[SUPPLIED INFORMATION — start]

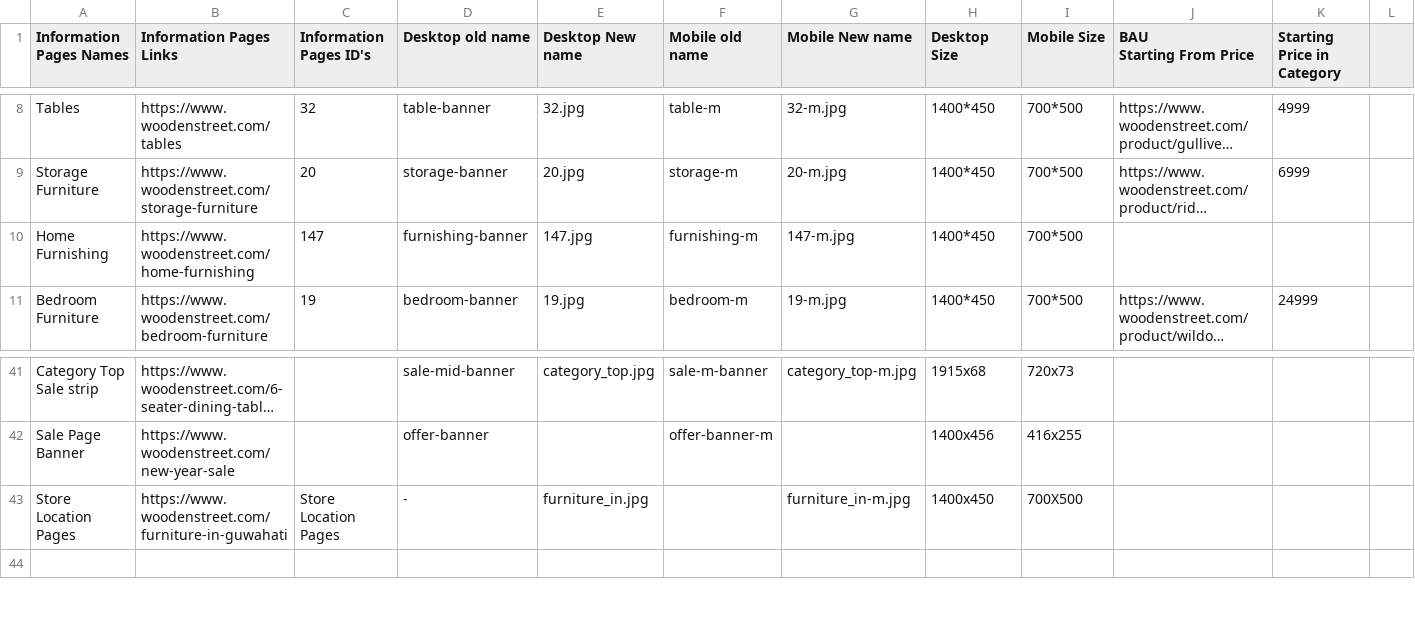
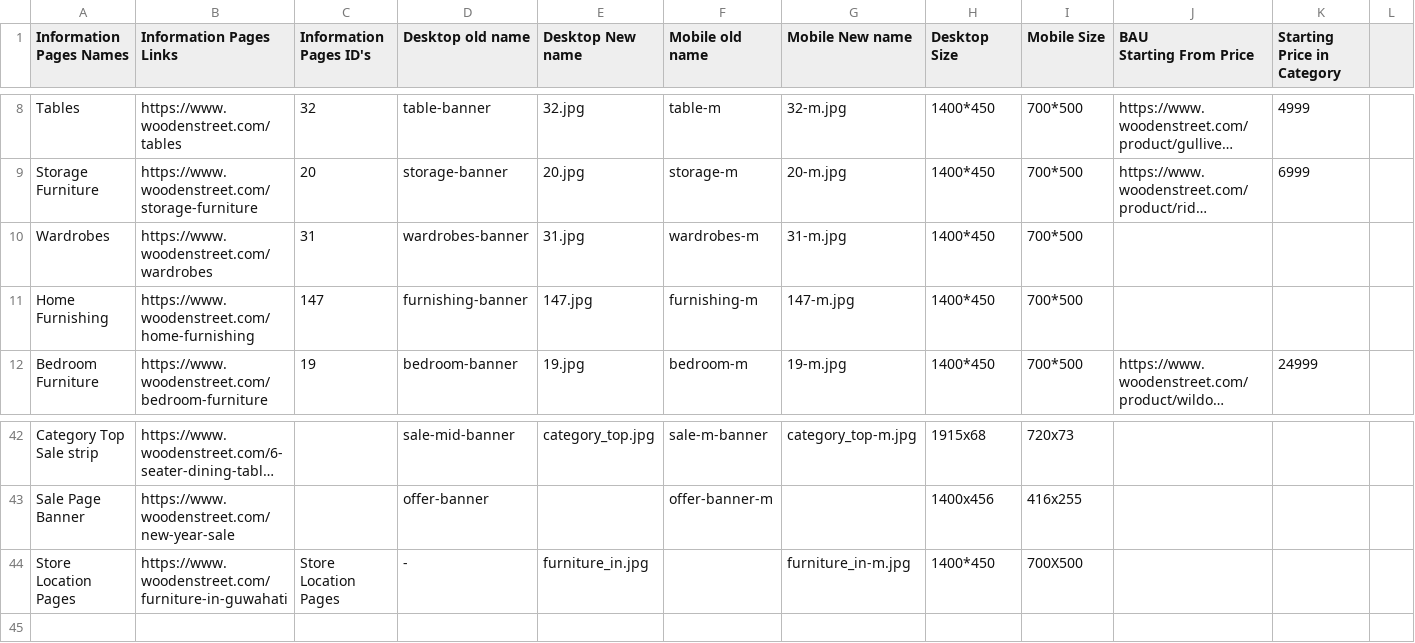
Before and after one commit to nishipunjabi875-droid/Automation_playwright, a CSV file: sale_urls.csv, drawn as a sheet; only a part is shown, gaps mark what is left out; long unchanged cells end in …; addresses are those after the commit; the diff names each change by its address in the sheet, - before the commit and + after, or states it on an @@ line.

```diff
--- a/sale_urls.csv
+++ b/sale_urls.csv
+row 10: Wardrobes | https://www.woodenstreet.com/wardrobes | 31 | wardrobes-banner | 31.jpg | wardrobes-m | 31-m.jpg | 1400*450 | 700*500
-H44 (Desktop Size): 1400x450
+H44 (Desktop Size): 1400*450
```
Also changed, not shown: sale_urls_beta.csv.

[SUPPLIED INFORMATION — finish]

◆ **TASK PROMPT**
Report how many lines in the data contain the word "shown", with no words besides the number.

◆ **SOLUTION**
2